▶ WHAT THIS TASK INVOLVES: Wherever the string "background" appears in the entries below, return the line that holds it.

▶ SUPPLIED RECORDS:
'''

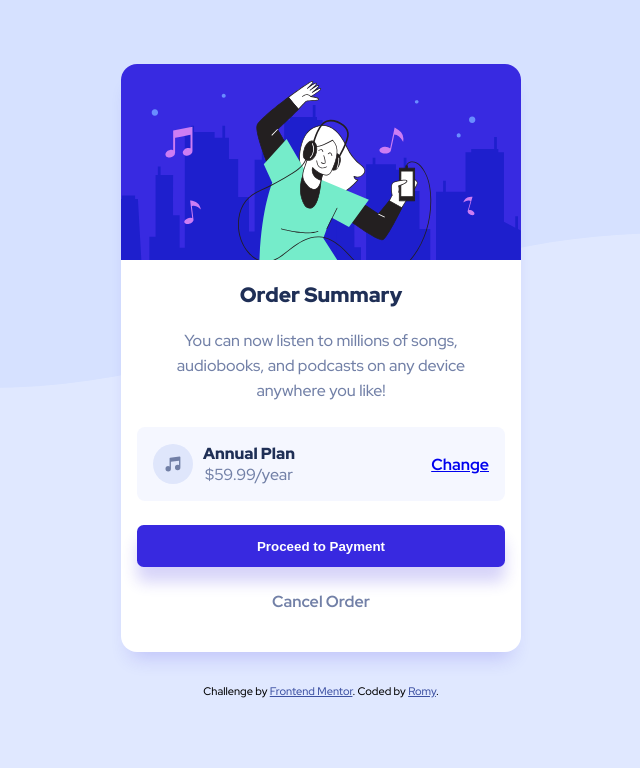
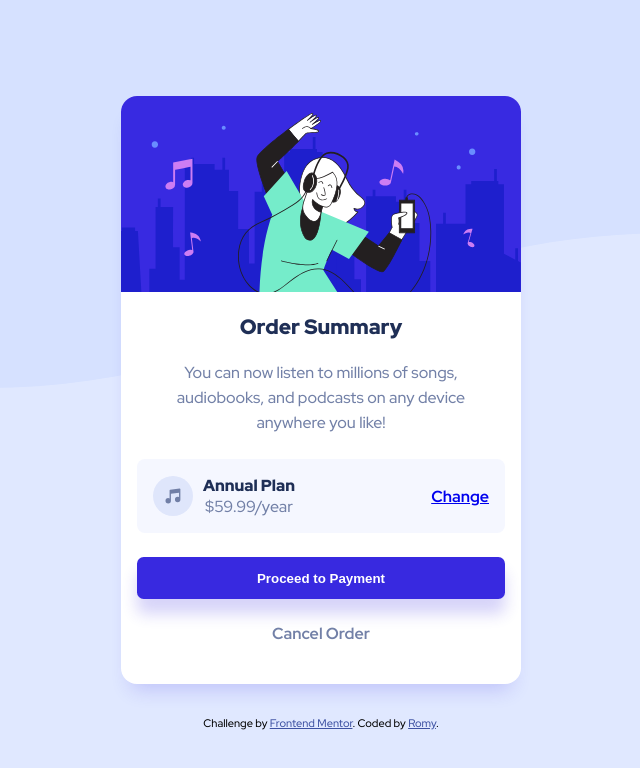
Before and after one commit to romyanand/css-practice, a plain HTML site: page frontendMentor/order-summary-component-main/index.html in a window 1280 px wide. Shown: the whole page, without its empty margins (319-959 px from the left). Drawn offline with Linux system fonts and the light colour scheme.

```diff
--- a/frontendMentor/order-summary-component-main/style.css
+++ b/frontendMentor/order-summary-component-main/style.css
@@ -27,7 +27,7 @@ p{
     max-width: 400px;
     min-width: 300px;
     margin: 0 auto;
-    margin-top: 4em;
+    margin-top: 12vh;
     margin-bottom: 2em;
     box-shadow: 0px 15px 20px -10px hsla(245, 75%, 52%, 20%);
 }
@@ -112,5 +112,6 @@ button:hover{
         background-image: url("./images/pattern-background-desktop.svg");
         background-position: top;
         background-size: 100% auto;
+        background-attachment: fixed;
     }
 }
```
Also changed, not shown: 1 other file.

'''

▶ ANSWER SPACE:
         background-image: url("./images/pattern-background-desktop.svg");
         background-position: top;
         background-size: 100% auto;
+        background-attachment: fixed;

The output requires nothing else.